> _Exercise details_:
Once the pictures are removed, return each record below exactly as written.

■ ■ ■ ■

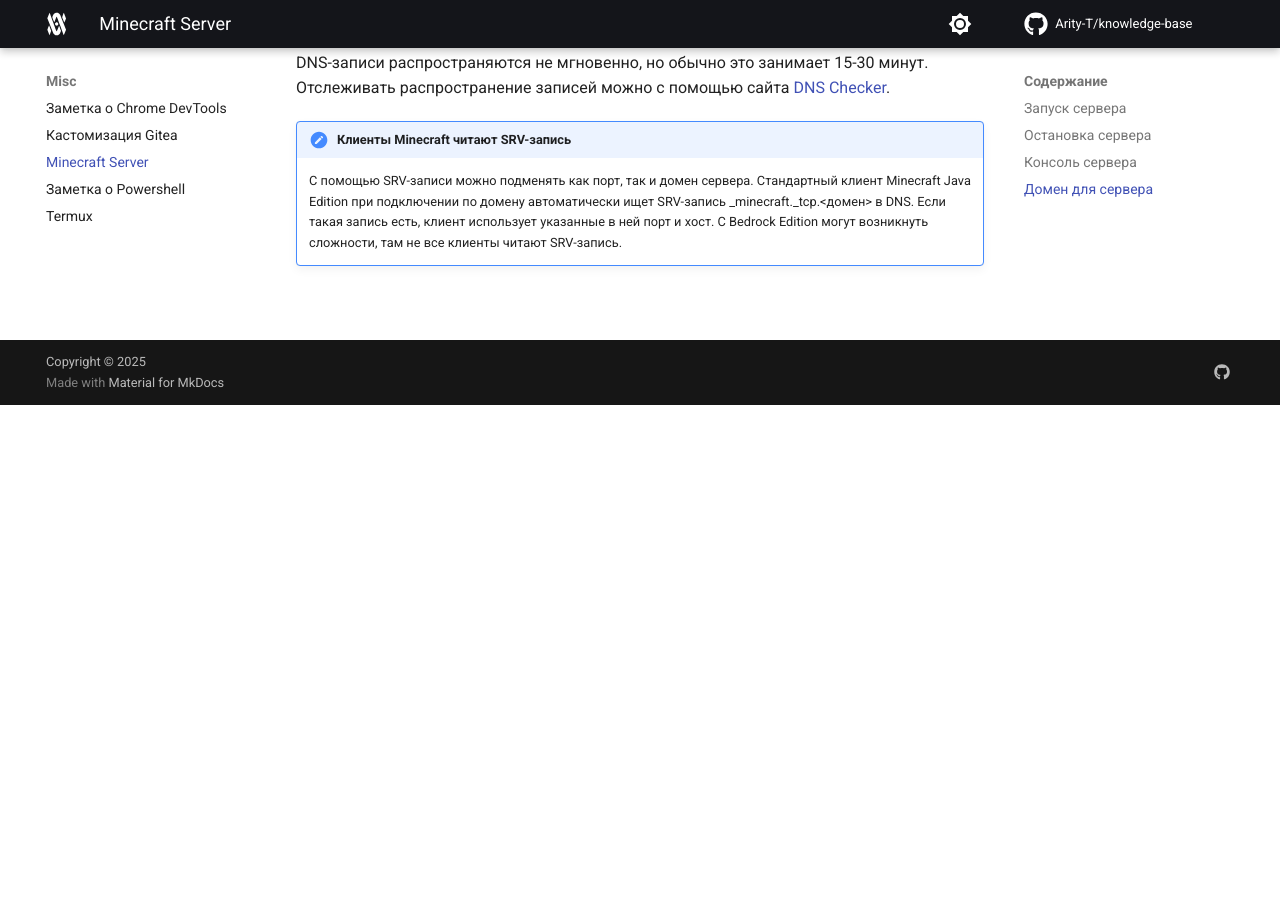
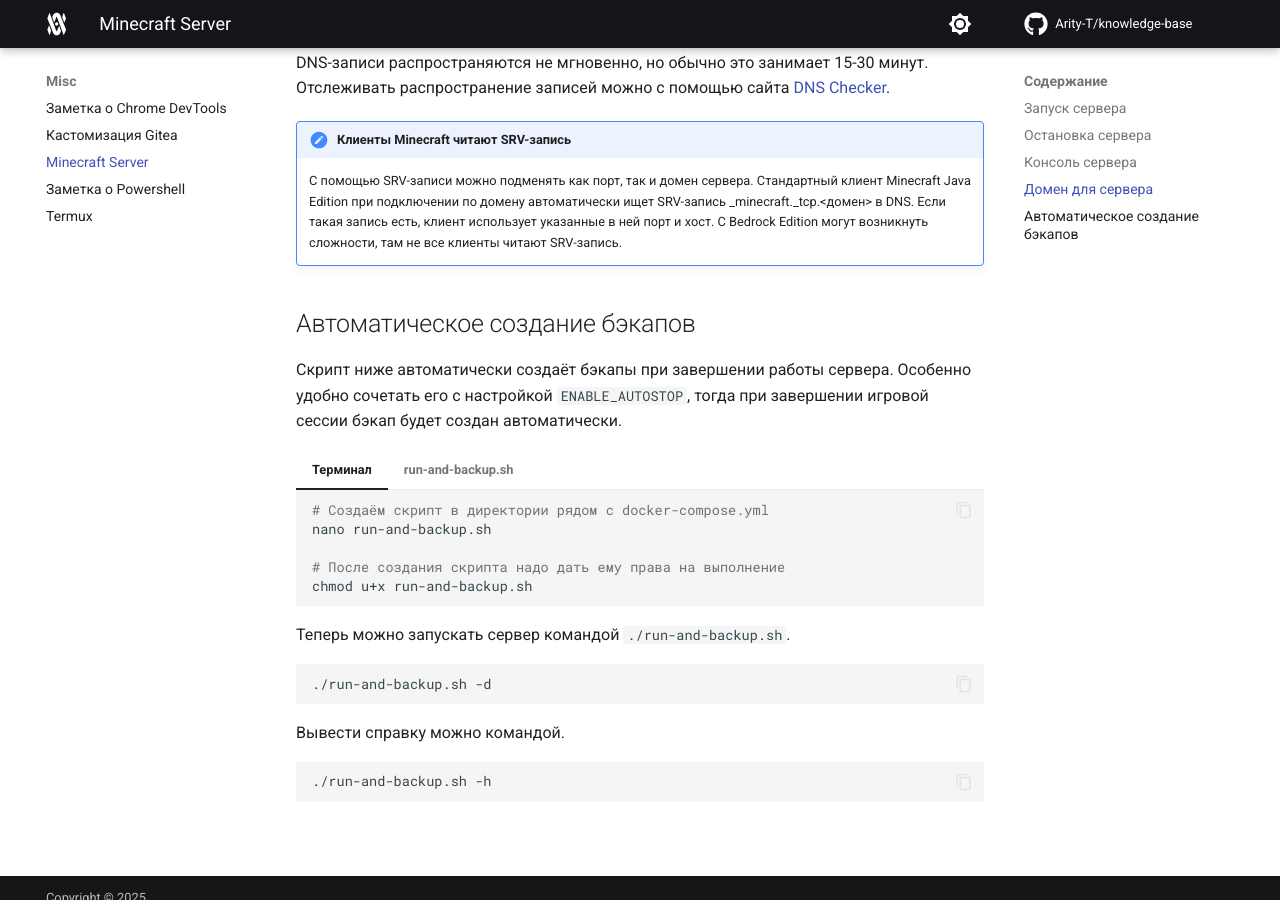
Before and after one commit to Arity-T/knowledge-base, an MkDocs documentation site: the page built from docs/misc/minecraft-server.md, in a window 1280 px wide and 900 px high, scrolled down 1979 px. Built offline with MkDocs 1.6.1 and Material for MkDocs 9.7.7, drawn with Linux system fonts in a browser that asks for light colours; comment, search, counter and statistics services are not loaded; before the commit the page ends 2384 px from its top, so only the background shows below that; some of the changed lines change nothing that is shown.

Commit message:
Скрипт для бэкапов

````diff
--- a/docs/misc/minecraft-server.md
+++ b/docs/misc/minecraft-server.md
@@ -121,3 +121,146 @@
 !!! note "Клиенты Minecraft читают SRV-запись"
 
     С помощью SRV-записи можно подменять как порт, так и домен сервера. Стандартный клиент Minecraft Java Edition при подключении по домену автоматически ищет SRV-запись _minecraft._tcp.<домен> в DNS. Если такая запись есть, клиент использует указанные в ней порт и хост. С Bedrock Edition могут возникнуть сложности, там не все клиенты читают SRV-запись.
+
+
+## Автоматическое создание бэкапов
+
+Скрипт ниже автоматически создаёт бэкапы при завершении работы сервера. Особенно удобно сочетать его с настройкой `ENABLE_AUTOSTOP`, тогда при завершении игровой сессии бэкап будет создан автоматически.
+
+=== "Терминал"
+    ```sh
+    # Создаём скрипт в директории рядом с docker-compose.yml
+    nano run-and-backup.sh
+
+    # После создания скрипта надо дать ему права на выполнение
+    chmod u+x run-and-backup.sh
+    ```
+
+=== "run-and-backup.sh"
+
+    ```bash
+    #!/usr/bin/env bash
+    set -euo pipefail
+
+    # === настройки ===
+    PROJECT_DIR="$(cd "$(dirname "${BASH_SOURCE[0]}")" && pwd)"
+    DATA_DIR="${PROJECT_DIR}/data"
+    BACKUP_DIR="${PROJECT_DIR}/backups"
+    KEEP_BACKUPS=3
+    TAR_COMPRESS_FLAGS="-czf"
+
+    mkdir -p "$BACKUP_DIR"
+
+    ts() { date +"%Y-%m-%d_%H-%M-%S"; }
+
+    show_help() {
+      cat <<'EOF'
+    run-and-backup.sh — запускает Minecraft-сервер через Docker Compose
+    и создаёт резервную копию каталога ./data после завершения работы.
+
+    ИСПОЛЬЗОВАНИЕ:
+      ./run-and-backup.sh        — запустить сервер в foreground
+      ./run-and-backup.sh -d     — запустить в background (логи в run-and-backup.log)
+      ./run-and-backup.sh -b     — только сделать бэкап и выйти
+      ./run-and-backup.sh -h     — показать эту справку
+
+    ЧТО ДЕЛАЕТ:
+      1) docker compose up (следит за завершением контейнера)
+      2) по Ctrl+C или штатному выходу — docker compose down
+      3) создаёт архив ./backups/mc-data-YYYY-MM-DD_HH-MM-SS.tar.gz
+      4) хранит последние KEEP_BACKUPS бэкапов
+
+    КАК ВОССТАНОВИТЬ СЕРВЕР ИЗ БЭКАПА:
+      1) Остановите сервер:
+           docker compose down
+      2) Очистите или перенесите текущие данные:
+           mv ./data ./data.old
+           mkdir ./data
+           ИЛИ
+           rm -rf ./data/*
+      3) Распакуйте нужный архив в ./data:
+           tar -xzf ./backups/mc-data-YYYY-MM-DD_HH-MM-SS.tar.gz -C ./data
+      4) Запустите сервер
+
+    ПРИМЕЧАНИЯ:
+      • Архив содержит всё из ./data (мир, плагины, конфиги, whitelist, ops и т.д.)
+      • Для фонового режима логи скрипта пишутся в ./run-and-backup.log
+    EOF
+    }
+
+    backup() {
+            local stamp archive
+            stamp="$(ts)"
+            archive="${BACKUP_DIR}/mc-data-${stamp}.tar.gz"
+
+            if [[ ! -d "$DATA_DIR" ]]; then
+            echo "[!] Нет каталога DATA_DIR: $DATA_DIR" >&2
+            exit 1
+            fi
+
+            echo "[*] Бэкап ${DATA_DIR} -> ${archive}"
+            tar $TAR_COMPRESS_FLAGS "$archive" -C "$DATA_DIR" .
+            echo "[+] Готово: $archive"
+
+            echo "[*] Ротация: оставляю последние ${KEEP_BACKUPS}"
+            ls -1t "${BACKUP_DIR}"/mc-data-*.tar.* 2>/dev/null | tail -n +$((KEEP_BACKUPS+1)) | xargs -r rm -f
+    }
+
+    graceful_down_and_backup() {
+            echo "[*] Останавливаю docker compose (graceful)..."
+            docker compose down || true
+            backup
+    }
+
+    # ---- разбор флагов ----
+    bg=false
+    do_backup_only=false
+
+    while getopts ":dbh" opt; do
+            case "$opt" in
+                    d) bg=true ;;
+                    b) do_backup_only=true ;;
+                    h) show_help; exit 0 ;;
+                    \?) echo "Неизвестный флаг: -$OPTARG" >&2; show_help; exit 2 ;;
+            esac
+    done
+
+    # -b имеет приоритет: просто делаем бэкап и выходим
+    if $do_backup_only; then
+            backup
+            exit 0
+    fi
+
+    # запуск в фоне
+    if $bg; then
+            echo "[*] Запускаю в background (логи: ${PROJECT_DIR}/run-and-backup.log)"
+            nohup "$0" >"${PROJECT_DIR}/run-and-backup.log" 2>&1 &
+            echo "[✓] PID: $!"
+            exit 0
+    fi
+
+    # ---- основной режим ----
+    trap graceful_down_and_backup INT TERM
+
+    echo "[*] Запускаю docker compose в foreground (Ctrl+C для остановки)..."
+    if docker compose up; then
+            echo "[*] docker compose завершился сам — делаю бэкап..."
+            backup
+    else
+            echo "[!] docker compose завершился с ошибкой; если это был Ctrl+C, бэкап уже выполнен ловушкой."
+    fi
+
+    echo "[✓] Готово."
+    ```
+
+Теперь можно запускать сервер командой `./run-and-backup.sh`.
+
+```sh
+./run-and-backup.sh -d
+```
+
+Вывести справку можно командой.
+
+```sh
+./run-and-backup.sh -h
+```
````
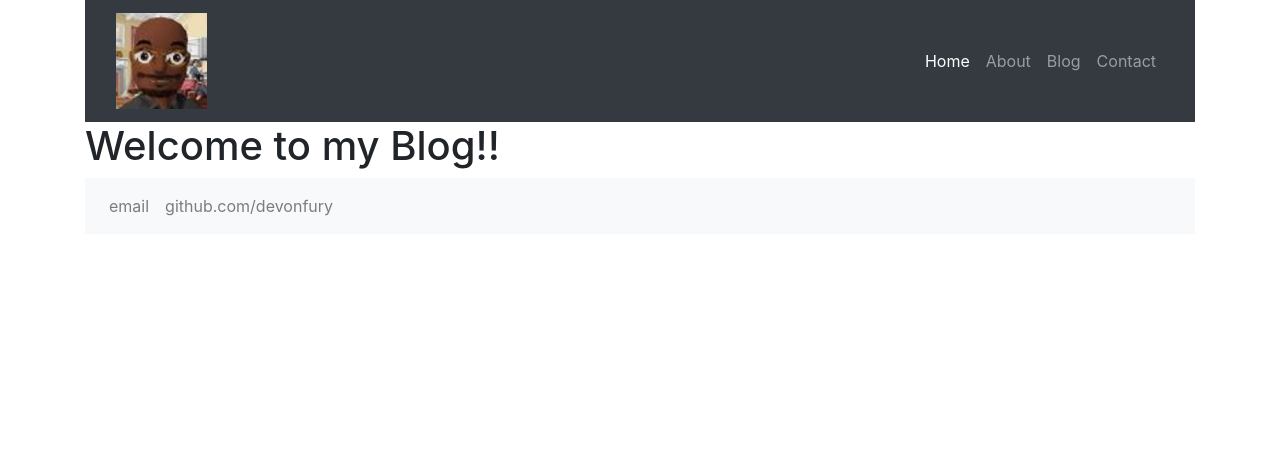
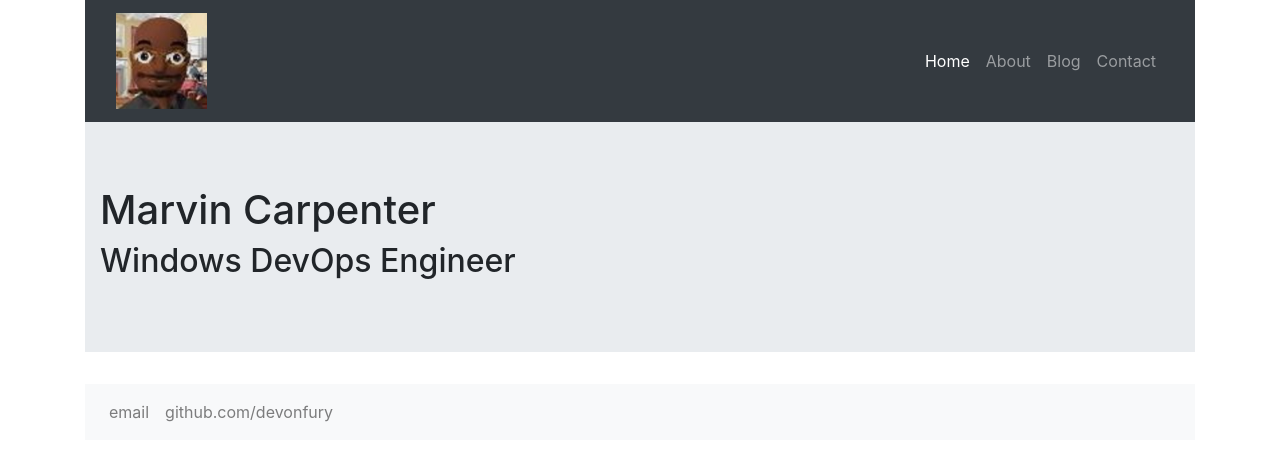
Before and after one commit to devonfury/devonfury.github.io, a Jekyll site: the page built from index.md, in a window 1280 px wide. Shown: the top 461 px of the page. Built offline with Jekyll 4.4.1, drawn with Linux system fonts in a browser that asks for light colours.

Commit message:
trying something different

```diff
--- a/index.md
+++ b/index.md
@@ -2,4 +2,9 @@
 layout: default
 title: Marvin Carpenter
 ---
-# Welcome to my Blog!!
+<div class="jumbotron jumbotron-fluid">
+    <div class="container">
+        <h1>Marvin Carpenter</h1>
+        <h2>Windows DevOps Engineer</h2>
+    </div>
+</div>
```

■ ■ ■ ■

> _Exercise result_:
Before and after one commit to Arity-T/knowledge-base, an MkDocs documentation site: the page built from docs/misc/minecraft-server.md, in a window 1280 px wide and 900 px high, scrolled down 1979 px. Built offline with MkDocs 1.6.1 and Material for MkDocs 9.7.7, drawn with Linux system fonts in a browser that asks for light colours; comment, search, counter and statistics services are not loaded; before the commit the page ends 2384 px from its top, so only the background shows below that; some of the changed lines change nothing that is shown.

Commit message:
Скрипт для бэкапов

````diff
--- a/docs/misc/minecraft-server.md
+++ b/docs/misc/minecraft-server.md
@@ -121,3 +121,146 @@
 !!! note "Клиенты Minecraft читают SRV-запись"
 
     С помощью SRV-записи можно подменять как порт, так и домен сервера. Стандартный клиент Minecraft Java Edition при подключении по домену автоматически ищет SRV-запись _minecraft._tcp.<домен> в DNS. Если такая запись есть, клиент использует указанные в ней порт и хост. С Bedrock Edition могут возникнуть сложности, там не все клиенты читают SRV-запись.
+
+
+## Автоматическое создание бэкапов
+
+Скрипт ниже автоматически создаёт бэкапы при завершении работы сервера. Особенно удобно сочетать его с настройкой `ENABLE_AUTOSTOP`, тогда при завершении игровой сессии бэкап будет создан автоматически.
+
+=== "Терминал"
+    ```sh
+    # Создаём скрипт в директории рядом с docker-compose.yml
+    nano run-and-backup.sh
+
+    # После создания скрипта надо дать ему права на выполнение
+    chmod u+x run-and-backup.sh
+    ```
+
+=== "run-and-backup.sh"
+
+    ```bash
+    #!/usr/bin/env bash
+    set -euo pipefail
+
+    # === настройки ===
+    PROJECT_DIR="$(cd "$(dirname "${BASH_SOURCE[0]}")" && pwd)"
+    DATA_DIR="${PROJECT_DIR}/data"
+    BACKUP_DIR="${PROJECT_DIR}/backups"
+    KEEP_BACKUPS=3
+    TAR_COMPRESS_FLAGS="-czf"
+
+    mkdir -p "$BACKUP_DIR"
+
+    ts() { date +"%Y-%m-%d_%H-%M-%S"; }
+
+    show_help() {
+      cat <<'EOF'
+    run-and-backup.sh — запускает Minecraft-сервер через Docker Compose
+    и создаёт резервную копию каталога ./data после завершения работы.
+
+    ИСПОЛЬЗОВАНИЕ:
+      ./run-and-backup.sh        — запустить сервер в foreground
+      ./run-and-backup.sh -d     — запустить в background (логи в run-and-backup.log)
+      ./run-and-backup.sh -b     — только сделать бэкап и выйти
+      ./run-and-backup.sh -h     — показать эту справку
+
+    ЧТО ДЕЛАЕТ:
+      1) docker compose up (следит за завершением контейнера)
+      2) по Ctrl+C или штатному выходу — docker compose down
+      3) создаёт архив ./backups/mc-data-YYYY-MM-DD_HH-MM-SS.tar.gz
+      4) хранит последние KEEP_BACKUPS бэкапов
+
+    КАК ВОССТАНОВИТЬ СЕРВЕР ИЗ БЭКАПА:
+      1) Остановите сервер:
+           docker compose down
+      2) Очистите или перенесите текущие данные:
+           mv ./data ./data.old
+           mkdir ./data
+           ИЛИ
+           rm -rf ./data/*
+      3) Распакуйте нужный архив в ./data:
+           tar -xzf ./backups/mc-data-YYYY-MM-DD_HH-MM-SS.tar.gz -C ./data
+      4) Запустите сервер
+
+    ПРИМЕЧАНИЯ:
+      • Архив содержит всё из ./data (мир, плагины, конфиги, whitelist, ops и т.д.)
+      • Для фонового режима логи скрипта пишутся в ./run-and-backup.log
+    EOF
+    }
+
+    backup() {
+            local stamp archive
+            stamp="$(ts)"
+            archive="${BACKUP_DIR}/mc-data-${stamp}.tar.gz"
+
+            if [[ ! -d "$DATA_DIR" ]]; then
+            echo "[!] Нет каталога DATA_DIR: $DATA_DIR" >&2
+            exit 1
+            fi
+
+            echo "[*] Бэкап ${DATA_DIR} -> ${archive}"
+            tar $TAR_COMPRESS_FLAGS "$archive" -C "$DATA_DIR" .
+            echo "[+] Готово: $archive"
+
+            echo "[*] Ротация: оставляю последние ${KEEP_BACKUPS}"
+            ls -1t "${BACKUP_DIR}"/mc-data-*.tar.* 2>/dev/null | tail -n +$((KEEP_BACKUPS+1)) | xargs -r rm -f
+    }
+
+    graceful_down_and_backup() {
+            echo "[*] Останавливаю docker compose (graceful)..."
+            docker compose down || true
+            backup
+    }
+
+    # ---- разбор флагов ----
+    bg=false
+    do_backup_only=false
+
+    while getopts ":dbh" opt; do
+            case "$opt" in
+                    d) bg=true ;;
+                    b) do_backup_only=true ;;
+                    h) show_help; exit 0 ;;
+                    \?) echo "Неизвестный флаг: -$OPTARG" >&2; show_help; exit 2 ;;
+            esac
+    done
+
+    # -b имеет приоритет: просто делаем бэкап и выходим
+    if $do_backup_only; then
+            backup
+            exit 0
+    fi
+
+    # запуск в фоне
+    if $bg; then
+            echo "[*] Запускаю в background (логи: ${PROJECT_DIR}/run-and-backup.log)"
+            nohup "$0" >"${PROJECT_DIR}/run-and-backup.log" 2>&1 &
+            echo "[✓] PID: $!"
+            exit 0
+    fi
+
+    # ---- основной режим ----
+    trap graceful_down_and_backup INT TERM
+
+    echo "[*] Запускаю docker compose в foreground (Ctrl+C для остановки)..."
+    if docker compose up; then
+            echo "[*] docker compose завершился сам — делаю бэкап..."
+            backup
+    else
+            echo "[!] docker compose завершился с ошибкой; если это был Ctrl+C, бэкап уже выполнен ловушкой."
+    fi
+
+    echo "[✓] Готово."
+    ```
+
+Теперь можно запускать сервер командой `./run-and-backup.sh`.
+
+```sh
+./run-and-backup.sh -d
+```
+
+Вывести справку можно командой.
+
+```sh
+./run-and-backup.sh -h
+```
````
Before and after one commit to devonfury/devonfury.github.io, a Jekyll site: the page built from index.md, in a window 1280 px wide. Shown: the top 461 px of the page. Built offline with Jekyll 4.4.1, drawn with Linux system fonts in a browser that asks for light colours.

Commit message:
trying something different

```diff
--- a/index.md
+++ b/index.md
@@ -2,4 +2,9 @@
 layout: default
 title: Marvin Carpenter
 ---
-# Welcome to my Blog!!
+<div class="jumbotron jumbotron-fluid">
+    <div class="container">
+        <h1>Marvin Carpenter</h1>
+        <h2>Windows DevOps Engineer</h2>
+    </div>
+</div>
```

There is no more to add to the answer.